- **WHAT YOU SHOULD DO**
Print the entries below again exactly as they stand, but skip any picture.

Records excerpted from a collection:
····················

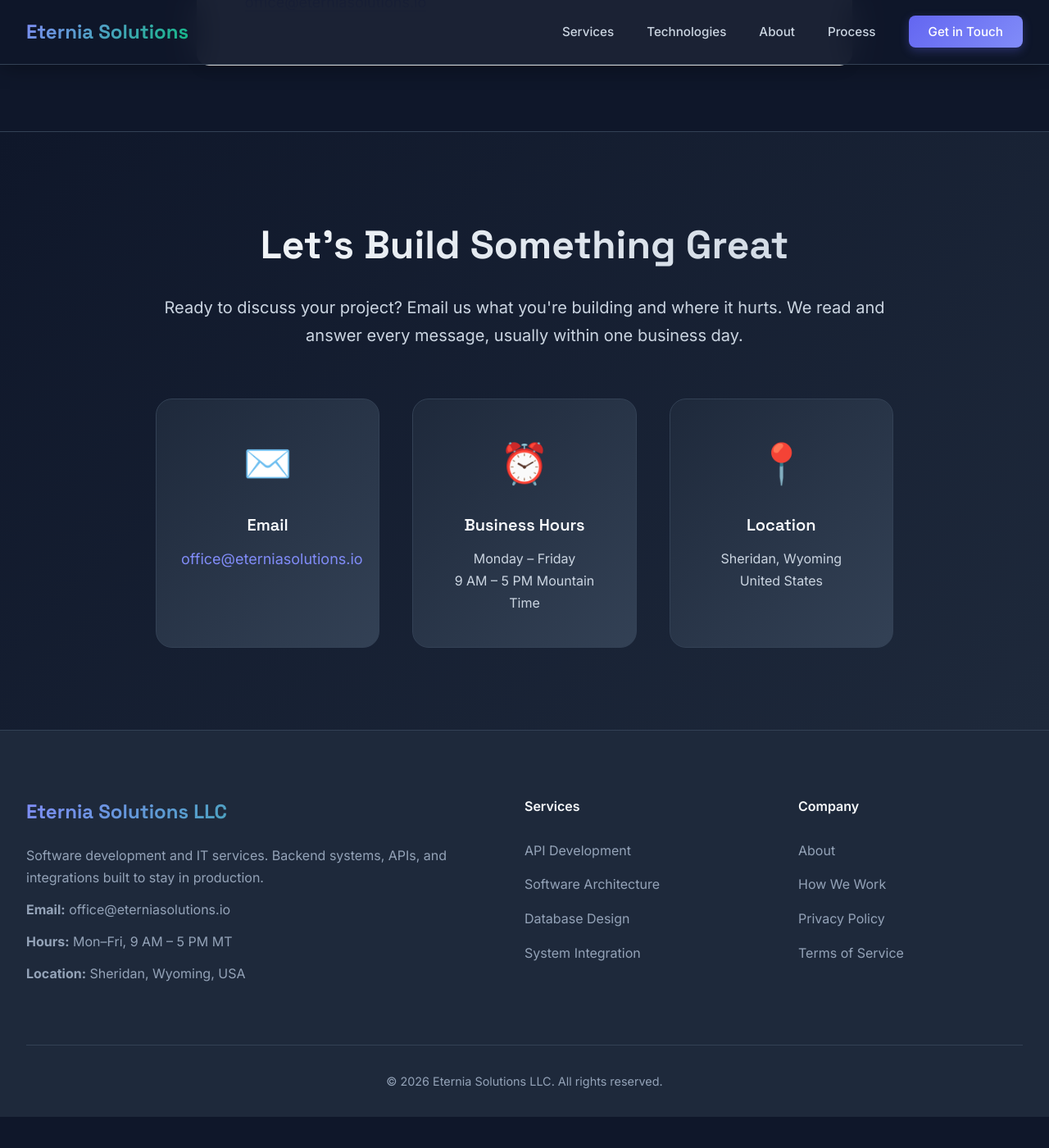
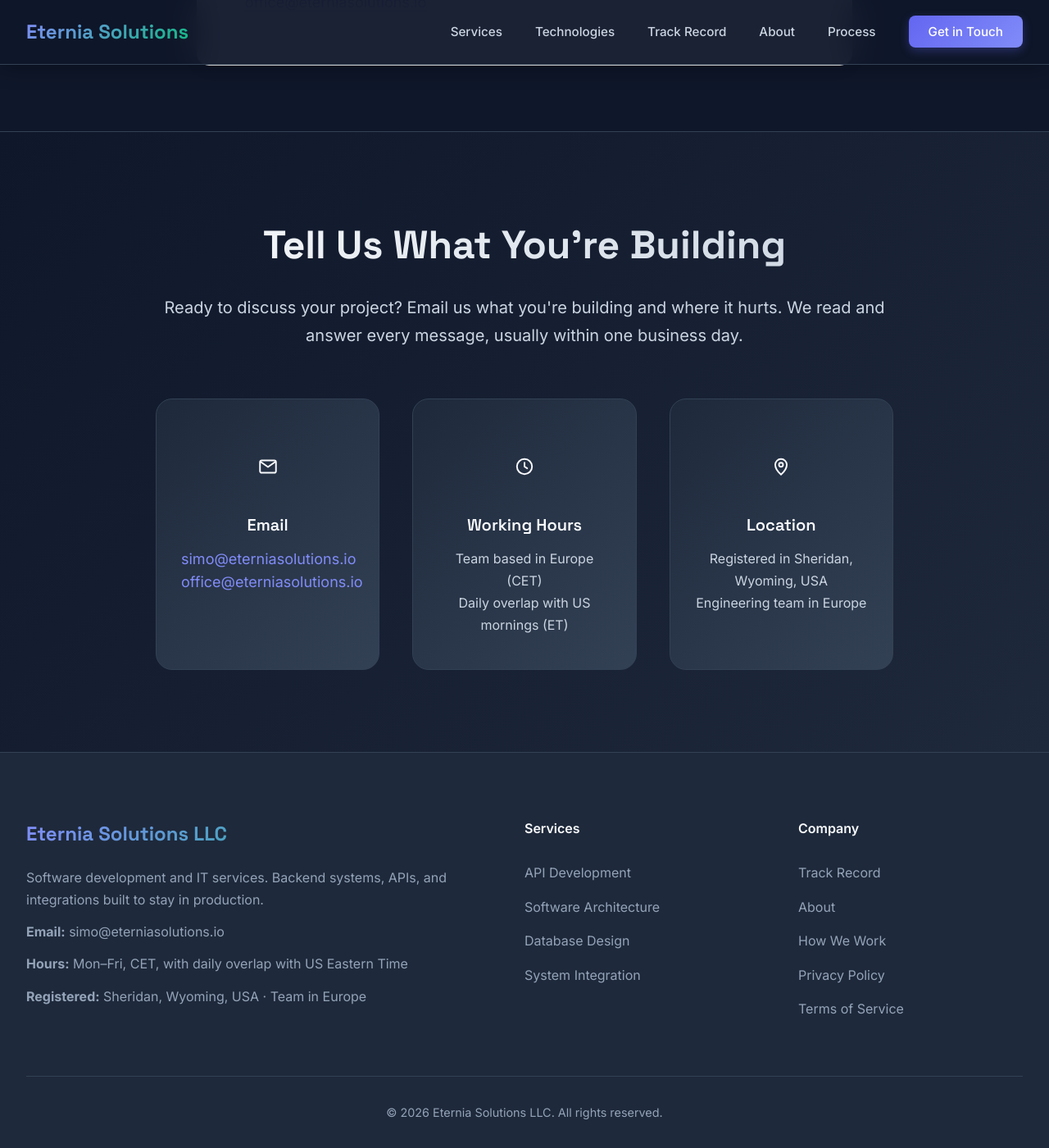
Before and after one commit to sjakovic/sjakovic.github.io, a Jekyll site: the page built from privacy.md, in a window 1280 px wide and 1400 px high, scrolled down 2513 px. Shown: the whole window at 82% size. Built offline with Jekyll 4.4.1, drawn with Linux system fonts in a browser that asks for light colours; before the commit the page ends 3875 px from its top, so only the background shows below that.

Commit message:
Contact: honest working hours, team in Europe, line icons

```diff
--- a/_layouts/default.html
+++ b/_layouts/default.html
@@ -602,6 +602,7 @@
                 <ul class="nav-links" id="navLinks">
                     <li><a href="/#services">Services</a></li>
                     <li><a href="/#technologies">Technologies</a></li>
+                    <li><a href="/#work">Track Record</a></li>
                     <li><a href="/#about">About</a></li>
                     <li><a href="/process">Process</a></li>
                     <li><a href="#contact" class="nav-cta">Get in Touch</a></li>
@@ -615,23 +616,24 @@
     <section id="contact" class="contact-section">
         <div class="container">
             <div class="contact-content">
-                <h2>Let's Build Something Great</h2>
+                <h2>Tell Us What You're Building</h2>
                 <p>Ready to discuss your project? Email us what you're building and where it hurts. We read and answer every message, usually within one business day.</p>
                 <div class="contact-methods">
                     <div class="contact-method">
-                        <div class="contact-icon">✉️</div>
+                        <div class="contact-icon"><svg viewBox="0 0 24 24" width="26" height="26" fill="none" stroke="currentColor" stroke-width="1.8" stroke-linecap="round" stroke-linejoin="round"><rect x="3" y="5" width="18" height="14" rx="2"/><path d="M3.5 6.5l8.5 6 8.5-6"/></svg></div>
                         <h3>Email</h3>
+                        <a href="mailto:simo@eterniasolutions.io">simo@eterniasolutions.io</a><br>
                         <a href="mailto:office@eterniasolutions.io">office@eterniasolutions.io</a>
                     </div>
                     <div class="contact-method">
-                        <div class="contact-icon">⏰</div>
-                        <h3>Business Hours</h3>
-                        <p>Monday &ndash; Friday<br>9 AM &ndash; 5 PM Mountain Time</p>
+                        <div class="contact-icon"><svg viewBox="0 0 24 24" width="26" height="26" fill="none" stroke="currentColor" stroke-width="1.8" stroke-linecap="round" stroke-linejoin="round"><circle cx="12" cy="12" r="8.5"/><path d="M12 7.5V12l3 2"/></svg></div>
+                        <h3>Working Hours</h3>
+                        <p>Team based in Europe (CET)<br>Daily overlap with US mornings (ET)</p>
                     </div>
                     <div class="contact-method">
-                        <div class="contact-icon">📍</div>
+                        <div class="contact-icon"><svg viewBox="0 0 24 24" width="26" height="26" fill="none" stroke="currentColor" stroke-width="1.8" stroke-linecap="round" stroke-linejoin="round"><path d="M12 21s-6.5-5.6-6.5-11a6.5 6.5 0 0113 0c0 5.4-6.5 11-6.5 11z"/><circle cx="12" cy="10" r="2.3"/></svg></div>
                         <h3>Location</h3>
-                        <p>Sheridan, Wyoming<br>United States</p>
+                        <p>Registered in Sheridan, Wyoming, USA<br>Engineering team in Europe</p>
                     </div>
                 </div>
             </div>
@@ -644,9 +646,9 @@
                 <div class="footer-company">
                     <h3>Eternia Solutions LLC</h3>
                     <p>Software development and IT services. Backend systems, APIs, and integrations built to stay in production.</p>
-                    <p><strong>Email:</strong> office@eterniasolutions.io</p>
-                    <p><strong>Hours:</strong> Mon&ndash;Fri, 9 AM &ndash; 5 PM MT</p>
-                    <p><strong>Location:</strong> Sheridan, Wyoming, USA</p>
+                    <p><strong>Email:</strong> simo@eterniasolutions.io</p>
+                    <p><strong>Hours:</strong> Mon&ndash;Fri, CET, with daily overlap with US Eastern Time</p>
+                    <p><strong>Registered:</strong> Sheridan, Wyoming, USA &middot; Team in Europe</p>
                 </div>
                 <div class="footer-section">
                     <h4>Services</h4>
@@ -660,6 +662,7 @@
                 <div class="footer-section">
                     <h4>Company</h4>
                     <ul>
+                        <li><a href="/#work">Track Record</a></li>
                         <li><a href="/#about">About</a></li>
                         <li><a href="/process">How We Work</a></li>
                         <li><a href="/privacy">Privacy Policy</a></li>
```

····················

- **RESPONSE**
Before and after one commit to sjakovic/sjakovic.github.io, a Jekyll site: the page built from privacy.md, in a window 1280 px wide and 1400 px high, scrolled down 2513 px. Shown: the whole window at 82% size. Built offline with Jekyll 4.4.1, drawn with Linux system fonts in a browser that asks for light colours; before the commit the page ends 3875 px from its top, so only the background shows below that.

Commit message:
Contact: honest working hours, team in Europe, line icons

```diff
--- a/_layouts/default.html
+++ b/_layouts/default.html
@@ -602,6 +602,7 @@
                 <ul class="nav-links" id="navLinks">
                     <li><a href="/#services">Services</a></li>
                     <li><a href="/#technologies">Technologies</a></li>
+                    <li><a href="/#work">Track Record</a></li>
                     <li><a href="/#about">About</a></li>
                     <li><a href="/process">Process</a></li>
                     <li><a href="#contact" class="nav-cta">Get in Touch</a></li>
@@ -615,23 +616,24 @@
     <section id="contact" class="contact-section">
         <div class="container">
             <div class="contact-content">
-                <h2>Let's Build Something Great</h2>
+                <h2>Tell Us What You're Building</h2>
                 <p>Ready to discuss your project? Email us what you're building and where it hurts. We read and answer every message, usually within one business day.</p>
                 <div class="contact-methods">
                     <div class="contact-method">
-                        <div class="contact-icon">✉️</div>
+                        <div class="contact-icon"><svg viewBox="0 0 24 24" width="26" height="26" fill="none" stroke="currentColor" stroke-width="1.8" stroke-linecap="round" stroke-linejoin="round"><rect x="3" y="5" width="18" height="14" rx="2"/><path d="M3.5 6.5l8.5 6 8.5-6"/></svg></div>
                         <h3>Email</h3>
+                        <a href="mailto:simo@eterniasolutions.io">simo@eterniasolutions.io</a><br>
                         <a href="mailto:office@eterniasolutions.io">office@eterniasolutions.io</a>
                     </div>
                     <div class="contact-method">
-                        <div class="contact-icon">⏰</div>
-                        <h3>Business Hours</h3>
-                        <p>Monday &ndash; Friday<br>9 AM &ndash; 5 PM Mountain Time</p>
+                        <div class="contact-icon"><svg viewBox="0 0 24 24" width="26" height="26" fill="none" stroke="currentColor" stroke-width="1.8" stroke-linecap="round" stroke-linejoin="round"><circle cx="12" cy="12" r="8.5"/><path d="M12 7.5V12l3 2"/></svg></div>
+                        <h3>Working Hours</h3>
+                        <p>Team based in Europe (CET)<br>Daily overlap with US mornings (ET)</p>
                     </div>
                     <div class="contact-method">
-                        <div class="contact-icon">📍</div>
+                        <div class="contact-icon"><svg viewBox="0 0 24 24" width="26" height="26" fill="none" stroke="currentColor" stroke-width="1.8" stroke-linecap="round" stroke-linejoin="round"><path d="M12 21s-6.5-5.6-6.5-11a6.5 6.5 0 0113 0c0 5.4-6.5 11-6.5 11z"/><circle cx="12" cy="10" r="2.3"/></svg></div>
                         <h3>Location</h3>
-                        <p>Sheridan, Wyoming<br>United States</p>
+                        <p>Registered in Sheridan, Wyoming, USA<br>Engineering team in Europe</p>
                     </div>
                 </div>
             </div>
@@ -644,9 +646,9 @@
                 <div class="footer-company">
                     <h3>Eternia Solutions LLC</h3>
                     <p>Software development and IT services. Backend systems, APIs, and integrations built to stay in production.</p>
-                    <p><strong>Email:</strong> office@eterniasolutions.io</p>
-                    <p><strong>Hours:</strong> Mon&ndash;Fri, 9 AM &ndash; 5 PM MT</p>
-                    <p><strong>Location:</strong> Sheridan, Wyoming, USA</p>
+                    <p><strong>Email:</strong> simo@eterniasolutions.io</p>
+                    <p><strong>Hours:</strong> Mon&ndash;Fri, CET, with daily overlap with US Eastern Time</p>
+                    <p><strong>Registered:</strong> Sheridan, Wyoming, USA &middot; Team in Europe</p>
                 </div>
                 <div class="footer-section">
                     <h4>Services</h4>
@@ -660,6 +662,7 @@
                 <div class="footer-section">
                     <h4>Company</h4>
                     <ul>
+                        <li><a href="/#work">Track Record</a></li>
                         <li><a href="/#about">About</a></li>
                         <li><a href="/process">How We Work</a></li>
                         <li><a href="/privacy">Privacy Policy</a></li>
```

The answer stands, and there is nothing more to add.